Work item:
Restate all of the entries exactly. Any picture in them should be skipped.

*** Data for analysis Section Begins ***

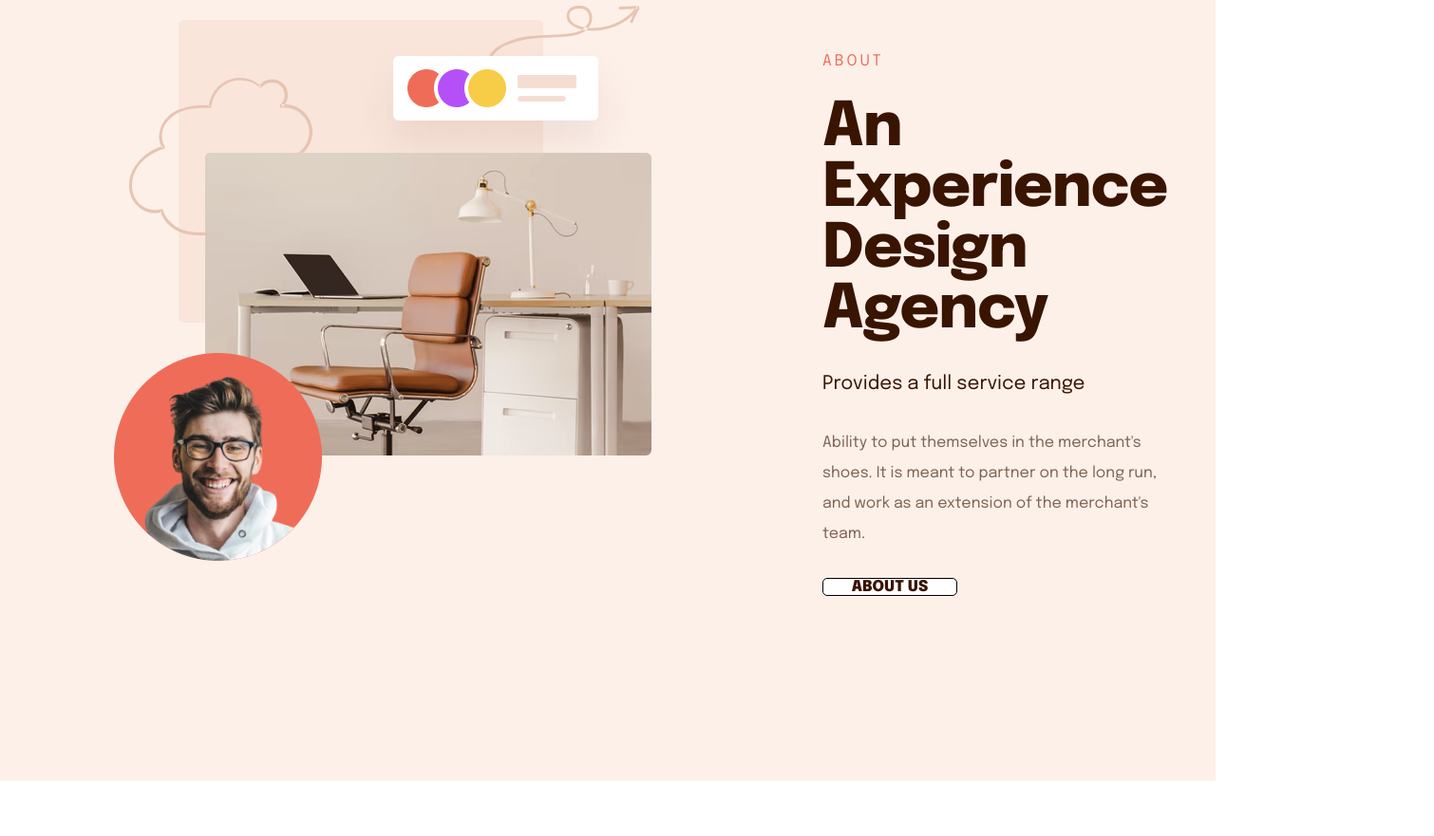
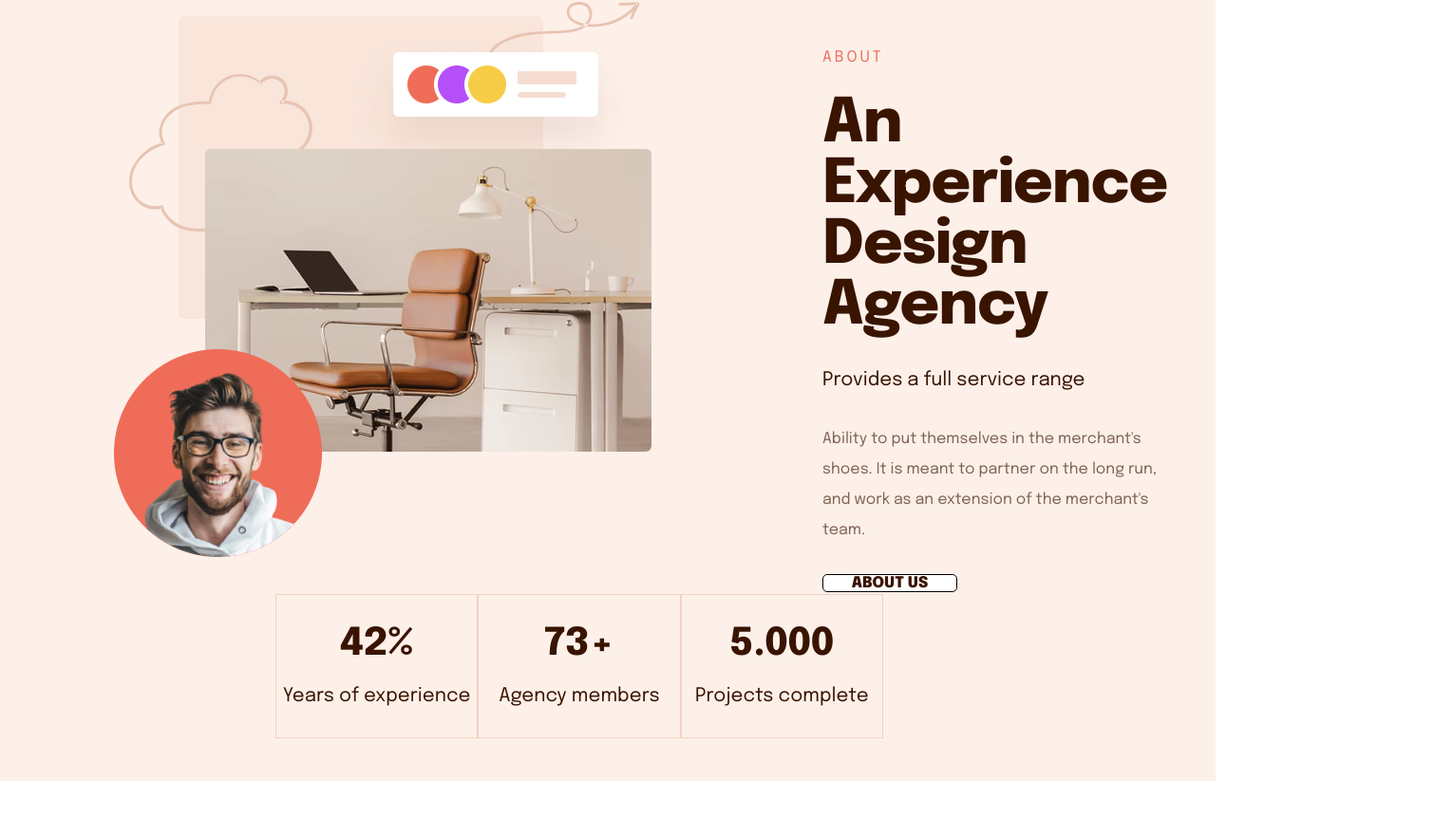
Before and after one commit to VoolFI71/training_layout2, a plain HTML site: page index.html in a window 1280 px wide. Shown: the part 1177-2058 px from the top of the page at 95% size, 1510 px wide, since content can reach past the window. Before the commit the page ends 2000 px from the top, so only its background shows below. Drawn offline with Linux system fonts and the light colour scheme.

Commit message:
+info_div2

```diff
--- a/index.css
+++ b/index.css
@@ -218,6 +218,9 @@
 
 
 .header_div2 {
+    display: flex;
+    justify-content: center;
+
     padding-left: 220px;
     padding-right: 30px;
 
@@ -289,3 +292,92 @@
     border: 1px solid black;
     border-radius: 5px;
 }
+
+.footerinfo_div2{
+    display: flex;
+    flex-direction: row;
+    justify-content: center;
+
+    padding-left: 50px;
+    padding-right: 50px;
+}
+
+.text1_footerinfo_div2{
+    width: 500px;
+    height: 150px;
+    border: 1px solid #F3D1BF;
+
+    display: flex;
+    flex-direction: column;
+    justify-content: center;
+    align-items: center;
+    gap: 15px;
+
+    color: #391400;
+}
+
+.text1_footerinfo_div2 h{
+    font-weight: 800;
+    font-size: 40px;
+    line-height: 48px;
+}
+
+.text1_footerinfo_div2 p{
+    font-weight: 400;
+    font-size: 20px;
+    line-height: 32px;
+}
+
+.text2_footerinfo_div2{
+    width: 500px;
+    height: 150px;
+    border: 1px solid #F3D1BF;
+
+    display: flex;
+    flex-direction: column;
+    justify-content: center;
+    align-items: center;
+    gap: 15px;
+
+    color: #391400;
+
+}
+
+.text2_footerinfo_div2 h{
+    font-weight: 800;
+    font-size: 40px;
+    line-height: 48px;
+}
+
+.text2_footerinfo_div2 p{
+    font-weight: 400;
+    font-size: 20px;
+    line-height: 32px;
+}
+
+.text3_footerinfo_div2{
+    border: 1px solid #F3D1BF;
+
+    width: 500px;
+    height: 150px;
+    display: flex;
+    flex-direction: column;
+    justify-content: center;
+    align-items: center;
+    gap: 15px;
+
+    color: #391400;
+
+}
+
+.text3_footerinfo_div2 h{
+    font-weight: 800;
+    font-size: 40px;
+    line-height: 48px;
+}
+
+.text3_footerinfo_div2 p{
+    font-weight: 400;
+    font-size: 20px;
+    line-height: 32px;
+}
--- a/index.html
+++ b/index.html
@@ -79,6 +79,22 @@
                         <a class="text5_div2" href="">ABOUT US</a>
                 </div>
             </div>
+            <div class="container">
+                <div class="footerinfo_div2">
+                    <div class="text1_footerinfo_div2">
+                        <h>42%</h>
+                        <p>Years of experience</p>
+                    </div>
+                    <div class="text2_footerinfo_div2">
+                        <h>73+</h>
+                        <p>Agency members</p>
+                    </div>
+                    <div class="text3_footerinfo_div2">
+                        <h>5.000</h>
+                        <p>Projects complete</p>
+                    </div>
+                </div>
+            </div>
 
         </div>
     </div>
```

*** Data for analysis Section Ends ***

Your solution:
Before and after one commit to VoolFI71/training_layout2, a plain HTML site: page index.html in a window 1280 px wide. Shown: the part 1177-2058 px from the top of the page at 95% size, 1510 px wide, since content can reach past the window. Before the commit the page ends 2000 px from the top, so only its background shows below. Drawn offline with Linux system fonts and the light colour scheme.

Commit message:
+info_div2

```diff
--- a/index.css
+++ b/index.css
@@ -218,6 +218,9 @@
 
 
 .header_div2 {
+    display: flex;
+    justify-content: center;
+
     padding-left: 220px;
     padding-right: 30px;
 
@@ -289,3 +292,92 @@
     border: 1px solid black;
     border-radius: 5px;
 }
+
+.footerinfo_div2{
+    display: flex;
+    flex-direction: row;
+    justify-content: center;
+
+    padding-left: 50px;
+    padding-right: 50px;
+}
+
+.text1_footerinfo_div2{
+    width: 500px;
+    height: 150px;
+    border: 1px solid #F3D1BF;
+
+    display: flex;
+    flex-direction: column;
+    justify-content: center;
+    align-items: center;
+    gap: 15px;
+
+    color: #391400;
+}
+
+.text1_footerinfo_div2 h{
+    font-weight: 800;
+    font-size: 40px;
+    line-height: 48px;
+}
+
+.text1_footerinfo_div2 p{
+    font-weight: 400;
+    font-size: 20px;
+    line-height: 32px;
+}
+
+.text2_footerinfo_div2{
+    width: 500px;
+    height: 150px;
+    border: 1px solid #F3D1BF;
+
+    display: flex;
+    flex-direction: column;
+    justify-content: center;
+    align-items: center;
+    gap: 15px;
+
+    color: #391400;
+
+}
+
+.text2_footerinfo_div2 h{
+    font-weight: 800;
+    font-size: 40px;
+    line-height: 48px;
+}
+
+.text2_footerinfo_div2 p{
+    font-weight: 400;
+    font-size: 20px;
+    line-height: 32px;
+}
+
+.text3_footerinfo_div2{
+    border: 1px solid #F3D1BF;
+
+    width: 500px;
+    height: 150px;
+    display: flex;
+    flex-direction: column;
+    justify-content: center;
+    align-items: center;
+    gap: 15px;
+
+    color: #391400;
+
+}
+
+.text3_footerinfo_div2 h{
+    font-weight: 800;
+    font-size: 40px;
+    line-height: 48px;
+}
+
+.text3_footerinfo_div2 p{
+    font-weight: 400;
+    font-size: 20px;
+    line-height: 32px;
+}
--- a/index.html
+++ b/index.html
@@ -79,6 +79,22 @@
                         <a class="text5_div2" href="">ABOUT US</a>
                 </div>
             </div>
+            <div class="container">
+                <div class="footerinfo_div2">
+                    <div class="text1_footerinfo_div2">
+                        <h>42%</h>
+                        <p>Years of experience</p>
+                    </div>
+                    <div class="text2_footerinfo_div2">
+                        <h>73+</h>
+                        <p>Agency members</p>
+                    </div>
+                    <div class="text3_footerinfo_div2">
+                        <h>5.000</h>
+                        <p>Projects complete</p>
+                    </div>
+                </div>
+            </div>
 
         </div>
     </div>
```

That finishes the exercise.